MANAGING COMPLICATIONS OF MAGNESIUM THERAPY With the clinical significance of hy- pomagnesemia finally being recog- nized, you can expect to administer magnesium supplements more of- ten to your patients. Here are some guidelines to help you detect com- plications during magnesium re- placement therapy: • Monitor the patient’s vital signs, checking for an irregular or de- creased heart rate, lowered blood pressure, and depressed respira- tions. Also watch ECG tracings closely, looking for peaked T waves and widened QRS complexes, both of which may indicate too mucti magnesium. • Magnesium infusions can be toxic for patients with renal problems, so keep in mind that decreased car- diac output could signal a problem. Also monitor intake and output carefully before, during, and after the infusion. • Assess the patient for impaired neuromuscular reactions, which may indicate an increased magne- sium level. Look for muscle weak- ness, respiratory depression, and, ultimately, flaccid paralysis. On- going evaluation of deep tendon re- flexes before and during magne- sium infusions will help you identify any problem before it gets too se- vere.

• Keep calcium gluconate and cal- cium gluceptate on hand for rapid reversal of toxic effects. Also keep resuscitation equipment available. As you’re watching for potentially toxic magnesium levels, remember that your patient’s level may also re- main normal despite continuous in- fusion. That’s because serum levels are a poor indicator of intracellular magnesium levels, which fluctuate independently from serum levels.

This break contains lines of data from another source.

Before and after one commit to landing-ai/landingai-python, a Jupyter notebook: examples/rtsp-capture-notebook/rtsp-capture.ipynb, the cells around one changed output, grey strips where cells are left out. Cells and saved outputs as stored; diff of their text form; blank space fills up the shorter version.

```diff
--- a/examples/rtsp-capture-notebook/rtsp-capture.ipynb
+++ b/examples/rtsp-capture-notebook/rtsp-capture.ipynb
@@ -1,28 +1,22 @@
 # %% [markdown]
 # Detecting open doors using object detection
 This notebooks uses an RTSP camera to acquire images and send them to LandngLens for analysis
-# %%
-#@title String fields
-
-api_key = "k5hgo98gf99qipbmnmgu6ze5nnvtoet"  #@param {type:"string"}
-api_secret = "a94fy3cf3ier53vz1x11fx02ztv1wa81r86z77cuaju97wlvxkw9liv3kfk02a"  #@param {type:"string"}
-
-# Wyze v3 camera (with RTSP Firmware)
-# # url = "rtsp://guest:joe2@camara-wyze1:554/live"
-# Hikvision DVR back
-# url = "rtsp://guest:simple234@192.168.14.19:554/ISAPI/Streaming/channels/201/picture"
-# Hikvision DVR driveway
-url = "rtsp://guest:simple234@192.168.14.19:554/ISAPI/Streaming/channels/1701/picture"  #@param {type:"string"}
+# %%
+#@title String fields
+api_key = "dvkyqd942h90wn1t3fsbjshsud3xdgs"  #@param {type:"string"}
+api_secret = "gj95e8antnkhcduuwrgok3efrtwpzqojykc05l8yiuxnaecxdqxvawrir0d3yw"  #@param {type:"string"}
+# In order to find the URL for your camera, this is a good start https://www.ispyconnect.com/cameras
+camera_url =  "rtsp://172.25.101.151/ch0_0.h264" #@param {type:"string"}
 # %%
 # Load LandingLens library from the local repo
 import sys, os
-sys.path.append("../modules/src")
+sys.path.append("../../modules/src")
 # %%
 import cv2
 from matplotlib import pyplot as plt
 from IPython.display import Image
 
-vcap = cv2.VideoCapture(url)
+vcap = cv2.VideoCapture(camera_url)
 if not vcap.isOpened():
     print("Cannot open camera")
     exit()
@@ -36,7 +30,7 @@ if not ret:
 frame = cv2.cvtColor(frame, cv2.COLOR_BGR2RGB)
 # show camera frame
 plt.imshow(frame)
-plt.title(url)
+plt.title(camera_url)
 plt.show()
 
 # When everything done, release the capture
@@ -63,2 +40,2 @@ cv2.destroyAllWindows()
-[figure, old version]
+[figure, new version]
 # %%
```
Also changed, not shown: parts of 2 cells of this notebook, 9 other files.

• You may also be asked to admin- ister I.M. magnesium, usually or- dered as magnesium sulfate (20 grams in 2 ml). But some experts question the effectiveness of this therapy because many patients show no change in serum levels af- ter injection. One reason may be that the injectable concentration of magnesium exceeds the renal tubu- lar threshold. You can address this problem by getting an order to ad- minister injections more frequently.